$\begingroup$

Where does this have application? I understand how the demand function may be arrived at using the utility maximization problem but I don't understand where the indirect utility function is used and I think the two are somewhat related... Please excuse me if this is a very fundamental question. I have only started Intermediate Microeconomics.

$\endgroup$
5
$\begingroup$

Recall that if $x$ and $y$ are consumption bundles, $u(x)$ is the consumer's utility function, and $u(x)>u(y)$ means the consumer strictly prefers bundle $x$ to bundle $y$.

The indirect utility function $v(p,w)$ is the highest value of the utility function when $u$ is evaluated over all affordable bundles given $(p,w)$. In other words, $v(p,w)=max u(x)$ subject to $p\cdot x \le w$.

So the indirect utility function tells you the consumers preferences over price-wealth pairs: $v(p,w)>v(p',w')$ means the consumer gets to consume a strictly better bundle when prices are $p$ and wealth is $w$ than any other affordable bundle when prices and wealth are $p'$ and $w'$.

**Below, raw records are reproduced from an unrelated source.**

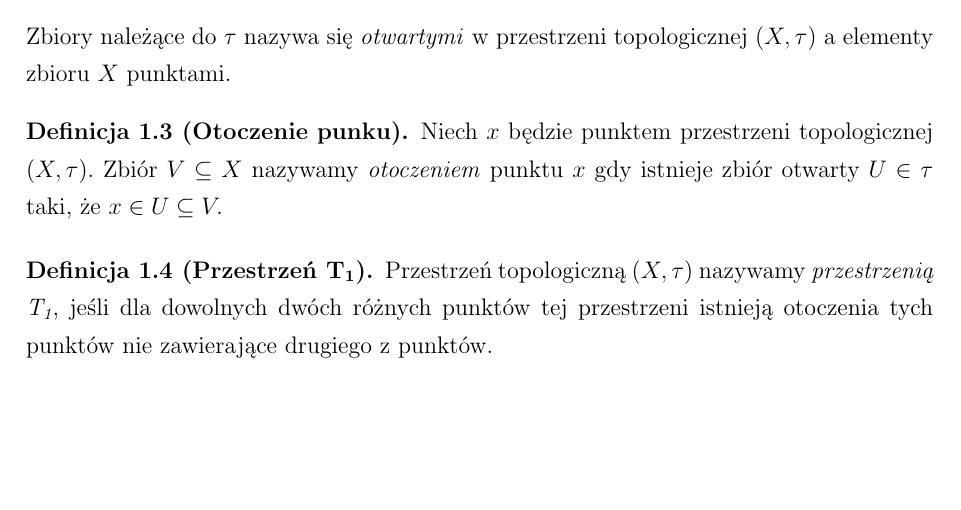
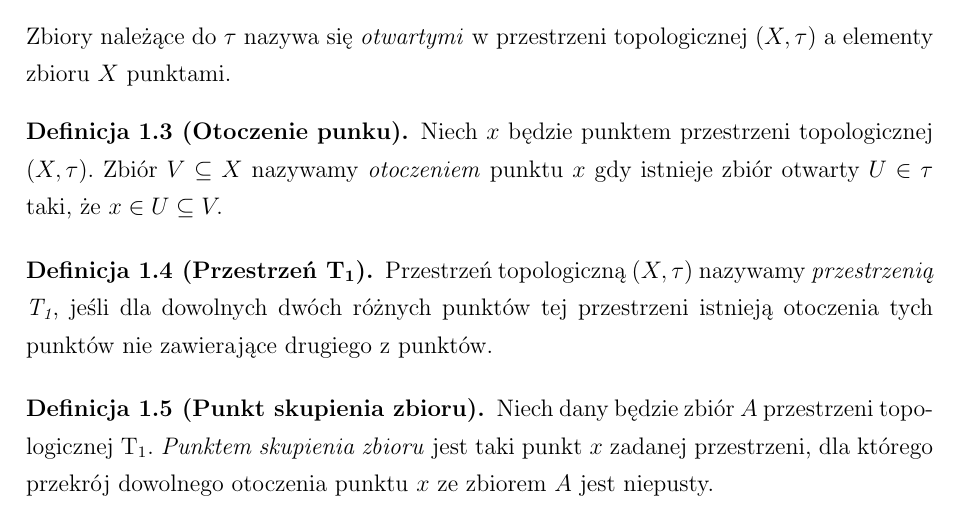
Before and after one commit to GitPistachio/Mala-ksiega-matematyki, a LaTeX document (Mała księga matematyki.tex, which reads spaces.tex): part of page 2 of 2, cut so that both start at the same text, the shorter picture padded with empty space. Compiled offline with pdfLaTeX.

Commit message:
Add definition of limit point in T1

```diff
--- a/spaces.tex
+++ b/spaces.tex
@@ -22,4 +22,8 @@
         \label{def:t_1_space}
         Przestrzeń topologiczną $(X, \tau)$ nazywamy \emph{przestrzenią T\textsubscript{1}}, jeśli dla dowolnych dwóch różnych punktów tej przestrzeni istnieją otoczenia tych punktów nie zawierające drugiego z punktów.
     \end{definition}
+    \begin{definition}[Punkt skupienia zbioru]
+        \label{def:limit_point}
+        Niech dany będzie zbiór $A$ przestrzeni topologicznej T\textsubscript{1}. \emph{Punktem skupienia zbioru} jest taki punkt $x$ zadanej przestrzeni, dla którego przekrój dowolnego otoczenia punktu $x$ ze zbiorem $A$ jest niepusty.
+    \end{definition}
 }
```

$\endgroup$
  • $\begingroup$ The indirect utility function also gives information about the optimal consumption bundle for a given price-wealth pair. If the IUF is differentiable, you can get the optimal bundle by taking derivatives: en.m.wikipedia.org/wiki/Roy%27s_identity $\endgroup$ – manofbear Apr 3 '16 at 18:35
1
$\begingroup$

This is my opinion. If indirect utility function is important, that is because of Duality theorem, envelope theorem.

Indirect utility function is one of a measure for consumer welfare. This is an optimized value from UMP. UMP is based on ordinal utility function, so indirect utility function can't be used for comparing consumer welfare. So if you want to compare consumer welfare, you should use expenditure function(which is based on CMP).

$\endgroup$
-1
$\begingroup$

It is very useful in industrial organization, whereby extensive use of discrete choice econometric models is made. See for instance McFadden 1973.

$\endgroup$

Your Answer

By clicking “Post Your Answer”, you agree to our terms of service, privacy policy and cookie policy

Not the answer you're looking for? Browse other questions tagged or ask your own question.